There was no buzz and there was no drama, only the furious footsteps of a woman in firm control of her business. Shelly-Ann Fraser-Pryce, the Jamaican with a fancy for weird hairdos, was a class apart in the women’s 100M final of the 15th World Championships in athletics on Monday, completing a double for her country in the premier event.
A day after Usain Bolt notched a famous win in the men’s 100M, Fraser-Pryce stormed the centre-stage at the Bird’s Nest but without any of the tension that had surrounded her famous compatriot’s triumph.
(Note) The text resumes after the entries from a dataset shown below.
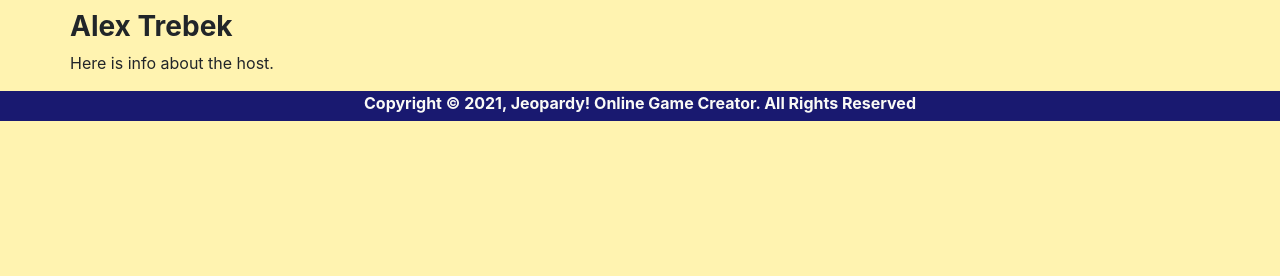
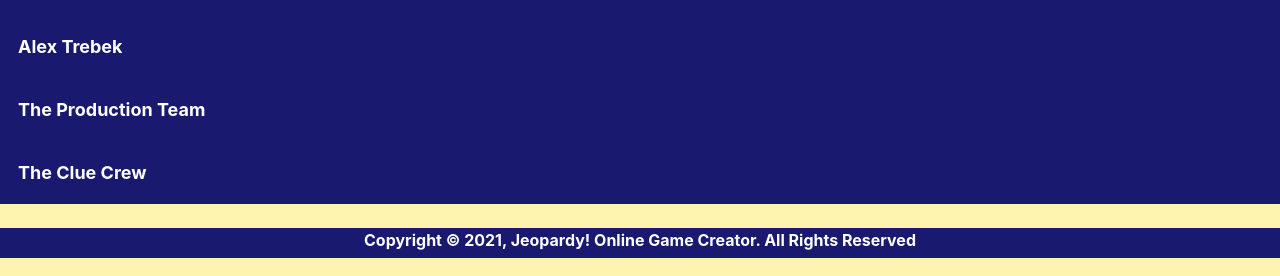
Before and after one commit to Mwtighe/cs4640-project, a PHP site: page /about.html in a window 1280 px wide. Shown: the part 524-800 px from the top of the page. Run offline with PHP 8.4, Linux system fonts and the light colour scheme.

Commit message:
about page updates

```diff
--- a/about.html
+++ b/about.html
@@ -1,12 +1,16 @@
 <!DOCTYPE html>
 <html>
 <head>
-<meta charset="UTF-8">
-<meta name="viewport" content="width=device-width, initial-scale=1"> <!-- got this code from https://www.w3schools.com/howto/howto_js_slideshow.asp-->
+  <meta charset="UTF-8">
+
+  <meta name="viewport" content="width=device-width, initial-scale=1"> <!-- got this code from https://www.w3schools.com/howto/howto_js_slideshow.asp-->
+
+<meta name="author" content="your name">
+<meta name="description" content="include some description about your page">
+
 <link rel="stylesheet" href="https://cdn.jsdelivr.net/npm/bootstrap@4.6.0/dist/css/bootstrap.min.css" integrity="sha384-B0vP5xmATw1+K9KRQjQERJvTumQW0nPEzvF6L/Z6nronJ3oUOFUFpCjEUQouq2+l" crossorigin="anonymous">
 
 <style>
-* {box-sizing:content-box;}
 .mySlides {display: none;}
 img {vertical-align: middle;}
 
@@ -52,17 +56,12 @@ img {vertical-align: middle;}
   background-color: rgb(145, 145, 145);
 }
 
-/* On smaller screens, decrease text size */
-@media only screen and (max-width: 300px) {
-  .text {font-size: 11px}
-}
-
 body {
     background: rgba(255, 240, 156, 0.788);
 }
 
 .navbar {
-    top: 0xp;
+  top: 0xp;
     background: midnightblue;
     position: fixed;
     width: 100%;
@@ -77,21 +76,15 @@ body {
     width: 100%;
 }
 
-.jumbotron {
-    position: relative;
-    height: 100%;
-    width: 100%;
-}
-
 .description {
     transform: translateY(50%);
     text-align: center;
-    color: rgba(255, 240, 156, 0.788);
+    color:  rgba(255, 240, 156, 0.788);
 }
 
 .page-footer {
-    background-color: midnightblue;
-    color: rgb(250, 250, 246);
+     background-color: midnightblue;
+    color: white;
     padding: 40px 0px 20 px 0 px;
     position: static;
     height: 30px;
@@ -99,6 +92,33 @@ body {
     bottom: 0pt;
     left: 0pt;
     text-align: center;
+}
+
+/* Style the button that is used to open and close the collapsible content */
+.collapsible {
+  background-color: midnightblue;
+  color: white;
+  cursor: pointer;
+  padding: 18px;
+  width: 100%;
+  border: none;
+  text-align: left;
+  outline: none;
+  font-size: 18px;
+  margin: auto;
+}
+
+/* Add a background color to the button if it is clicked on (add the .active class with JS), and when you move the mouse over it (hover) */
+.active, .collapsible:hover {
+  background-color: rgba(62, 23, 153, 0.918);
+}
+
+/* Style the collapsible content. Note: hidden by default */
+.content {
+  padding: 0 18px;
+  display: none;
+  overflow: hidden;
+  background-color:  rgba(255, 240, 156, 0.788) ;
 }
 
 </style>
@@ -175,6 +195,8 @@ body {
   <span class="dot"></span>
 </div>
 
+<br>
+
 <script>
   var slideIndex = 0;
   showSlides();
@@ -197,13 +219,46 @@ body {
   }
   </script>
 
-<div class="container">
-  <h3><strong>History</strong></h3>
+<button type="button" class="collapsible"><strong>History</strong></button>
+<div class="content">
   <p>Here is the history.</p>
-  <h3><strong>Alex Trebek</strong></h3>
-  <p>Here is info about the host.</p>
 </div>
 
+<button type="button" class="collapsible"><strong>Alex Trebek</strong></button>
+<div class="content">
+  <p>Here is more about the host.</p>
+</div>
+
+<button type="button" class="collapsible"><strong>The Production Team</strong></button>
+<div class="content">
+  <p>Here is more about the production team.</p>
+</div>
+
+<button type="button" class="collapsible"><strong>The Clue Crew</strong></button>
+<div class="content">
+  <p>Here is more about the clue crew.</p>
+</div>
+
+
+<script>
+var coll = document.getElementsByClassName("collapsible");
+var i;
+
+for (i = 0; i < coll.length; i++) {
+  coll[i].addEventListener("click", function() {
+    this.classList.toggle("active");
+    var content = this.nextElementSibling;
+    if (content.style.display === "block") {
+      content.style.display = "none";
+    } else {
+      content.style.display = "block";
+    }
+  });
+}
+</script>
+
+<br>
+<br>
 
  <footer class="page-footer">
         <p>
```
Also changed, not shown: home.css (+12 -1 lines), home.html (+6 -3 lines), about.css (added).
The 29-year-old’s unprecedented third gold medal in this event came in 10.76 seconds, the second quickest of the season, at a venue where, like Bolt, she had also announced her arrival in 2008.
Historic wins and stunning upsets had marked the third night of the championships before Fraser-Pryce stepped up to defend her title. Ezekel Kemboi had claimed his fourth straight 3000M steeplechase gold while the much fancied Frenchman Renaud Lavillenie once again faltered in his bid to win a world title. And there was Caterine Ibarguen extending her winning streak to 29 with her maiden world title in triple jump. A little while later came Fraser-Pryce with a lesson in demolition job.
She had rolled through the first round and the semifinals, with timings of 10.88 and 10.82 but Dafne Schippers of the Netherlands had caused a ripple or two with her best of 10.83 in her semifinal heat. When the final arrived though, the Jamaican lifted her game to another level.
The pocket-rocket with green hair-extension and yellow plastic flowers on her forehead wasn’t the quickest to react to the gun but she simply blazed away from the start, wresting control early in lane five and dominating right through. Eyes bulging, she powered away and thrust her right arm into the air to signal another famous win.
Schippers fell behind at the start and with another Jamaican Veronica Campbell Brown also pushing hard, the Dutchwoman was forced to script a comeback act. The 23-year-old, who left heptathlon to focus on sprints this season, did that exceedingly well to snatch the silver in 10.81, improving her national record for the second time on the night. Behind her, American Torie Bowie also rallied to win the bronze in 10.86 seconds.
“First of all, I believe in His will, in God’s plan,” said a delighted Fraser-Pryce. “Then there is always the excitement of running races for me. I am happy and proud to defend my title. My message always is: No matter where you are from, no matter which past you have, it is all about your future and your goals,” she added, confirming that she won’t run the 200 metres.
Kemboi, the Olympic champion in 2004 and 2012, played the waiting game to perfection to claim his fourth gold, taking off with about 300 metres left to time 8:11.28 and lead a third Kenyan sweep in 3000M steeplechase, after successful assaults in 1997 and 2007. In fact, the first four finishers were all Kenyans.
Olympic champion Lavillenie was left to clutch his head in despair after his failure to clear 5.90 metres. Canada’s Shawnacy Barber, the Pan Am Games winner, cleared it in his first attempt to take the gold while defending champion Raphael Holzdeppe of Germany won silver on a countback, also with 5.90. Lavillenie, the only man to clear 6.00 metres this season, shared bronze with two others – Piotr Lisek and Pawel Wojciechowski of Poland – all three having cleared 5.80.
“Don’t know what happened. 5.90 is not usually difficult for me but today, it just didn’t work for me. Pole vault is like that,” rued Lavillenie.
Another surprise result of the night was the exit of Olympic champion Keshorn Walcott in men’s javelin qualification. The Trinidadian, who had a best of 90.16M this season, could only manage 76.83 on the night.
Results: Men: 3000M steeplechase: Ezekiel Kemboi (Kenya) 8:11.28, 1; Conseslus Kipruto (Kenya) 8:12.38, 2; Brimin Kipruto (Kenya) 8:12.54, 3.
Pole vault: Shawnacy Barber (Canada) 5.90 metres, 1; Raphael Holzdeppe (Germany) 5.90, 2; Renau Lavillenie (France), Piotr Lisek (Poland), Pawel Wojciechowski (Poland) 5.80, 3.
Women: 100M: Shelly-Ann Fraser-Pryce (Jamaica) 10.76 seconds, 1; Dafne Schippers (Netherlands) 10.81, 2; Tori Bowie (USA) 10.86, 3.
Triple jump: Caterine Ibarguen (Colombia) 14.90 metres, 1; Hanna Knyazyeva-Minenko (Israel) 14.78, 2; Olga Rypakova (Kazakhstan) 14.77, 3.
10000M: Vivian Cheruiot (Kenya) 31:41.31, 1; Gelete Bura (Ethiopia) 31:41.77, 2; Emily Infeld (USA) 31:43.49, 3.